At the graduation event the participants presented their projects and got swag. Additionally, we hosted a talk by an HR manager, who gave tips on how to write your cv, how to read job descriptions and how to prepare for interviews.
This was a great success!
Our next workshop will start at the first week of January and will follow the same format. Convinced yet to host one? It’s easier than you think. Here’s the FAQ. If you are not convinced yet - please comment on this post, or email any of the core members. We are happy to chat.
What is GoBridge actually doing?
Support local Go communities, develop training materials, connect sponsors and organizers, and provide space for online groups. In 2016 there were about 50 workshops worldwide.
Who is behind GoBridge?
How is GoBridge different from other communities, like Women Who Go?
WWG are the women of the Go community and their allies. GoBridge is about advocating Go to people of diversity groups.
Can men attend the workshops?
If you are surprised from this question - you are not alone. Yet, we have seen this question several times. The answer is yes. People of all backgrounds, including all genders, not just women and men, are welcome, as both participants and instructors. Here’s our Code of Conduct.
What is the session format?
Meeting, usually every other week, and following the course outline and lots of independent work. You can also adjust this to your schedule, and offer a shorter or a longer workshop.
What is the Go for Complete Beginners course about
It starts with covering programming principles, going through the Go basics using the playground, and ends in having a web server that pings an API and displays the results. Here is the material.
Is Go a good language to start with?
While there is no consensus about Go being the best language for beginners, there is also no consensus it’s the worst. When you start learning with Go, there are no habits you need to unlearn, and proceeding to teaching advanced and needed subjects like concurrency and parallelism is fairly smooth.
What are the plans for 2017?

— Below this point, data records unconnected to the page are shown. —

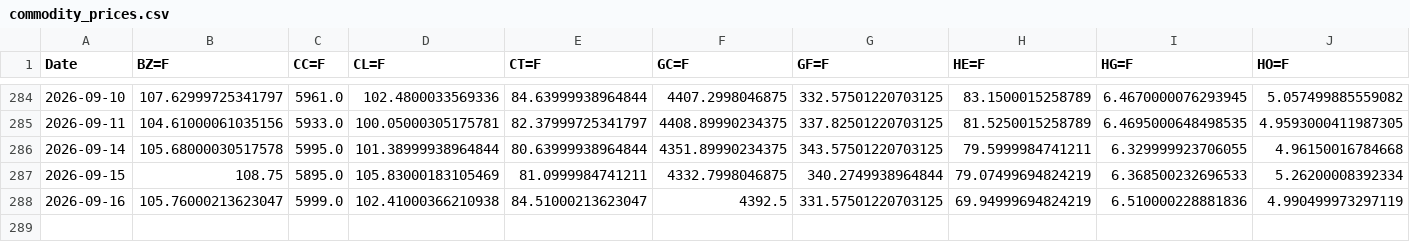
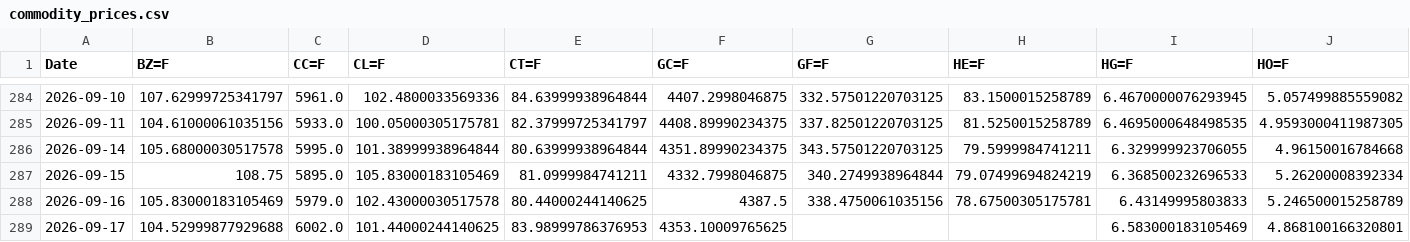
Before and after one commit to efranks0/market-monitor, a CSV file: data/cache/commodity_prices.csv, drawn as a sheet; only a part is shown, gaps mark what is left out; removed rows and columns are numbered as before the commit, all else as after; rows hold the shown columns only; the diff names each change by its address in the sheet, - before the commit and + after, or states it on an @@ line.

```diff
--- a/data/cache/commodity_prices.csv
+++ b/data/cache/commodity_prices.csv
-row 288: 2026-09-16 | 105.76000213623047 | 5999.0 | 102.41000366210938 | 84.51000213623047 | 4392.5 | 331.57501220703125 | 69.94999694824219 | 6.510000228881836 | 4.990499973297119
+row 288: 2026-09-16 | 105.83000183105469 | 5979.0 | 102.43000030517578 | 80.44000244140625 | 4387.5 | 338.4750061035156 | 78.67500305175781 | 6.43149995803833 | 5.246500015258789
+row 289: 2026-09-17 | 104.52999877929688 | 6002.0 | 101.44000244140625 | 83.98999786376953 | 4353.10009765625 |  |  | 6.583000183105469 | 4.868100166320801
```
Also changed, not shown: data/cache/crypto_prices.csv, data/cache/stock_prices.csv, 3 other files.
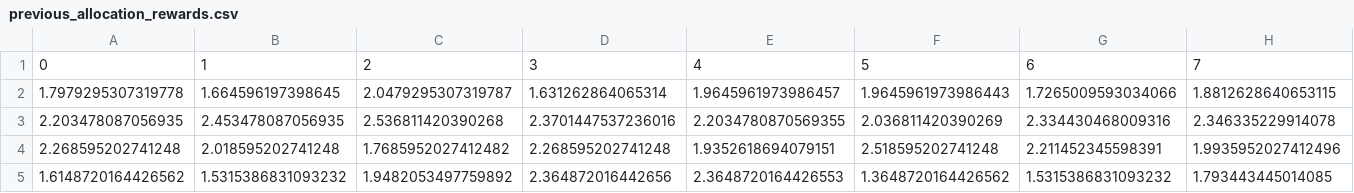
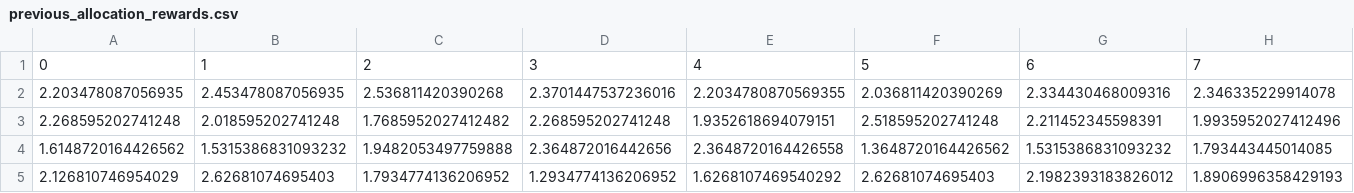
Before and after one commit to HAI-lab-UVA/AI4G, a CSV file: decision/Data/Part2/previous_allocation_rewards.csv, drawn as a sheet; only a part is shown; removed rows and columns are numbered as before the commit, all else as after; rows hold the shown columns only; the diff names each change by its address in the sheet, - before the commit and + after, or states it on an @@ line.

```diff
--- a/decision/Data/Part2/previous_allocation_rewards.csv
+++ b/decision/Data/Part2/previous_allocation_rewards.csv
-row 2: 1.7979295307319778 | 1.664596197398645 | 2.0479295307319787 | 1.631262864065314 | 1.9645961973986457 | 1.9645961973986443 | 1.7265009593034066 | 1.8812628640653115
-C4: 1.9482053497759892
+C4: 1.9482053497759888
-E4: 2.3648720164426553
+E4: 2.3648720164426558
+row 5: 2.126810746954029 | 2.62681074695403 | 1.7934774136206952 | 1.2934774136206952 | 1.6268107469540292 | 2.62681074695403 | 2.1982393183826012 | 1.8906996358429193
```
Also changed, not shown: decision/Data/Part2/allocation_history.csv, 4 other files.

The newest addition to the material database is the course for complete beginners. This workshop, in addition to several other Go workshops will be taught in lot’s of events. See them all here.
What’s in it for me?
Learn about yourself and improve your communication skills. See what can you explain in a few words, where you need to improve, help bring up new gophers, meet people from your community, be a mentor, your organization skills, and get some karma.
Thank you for reading.
If you would like to arrange a workshop in your city and need any sort of help, please ping: email@example.com or ping us on Gophers Slack at the #gobridge channel.
Wishing us all to be excellent to each other, and keep having a great and diverse community.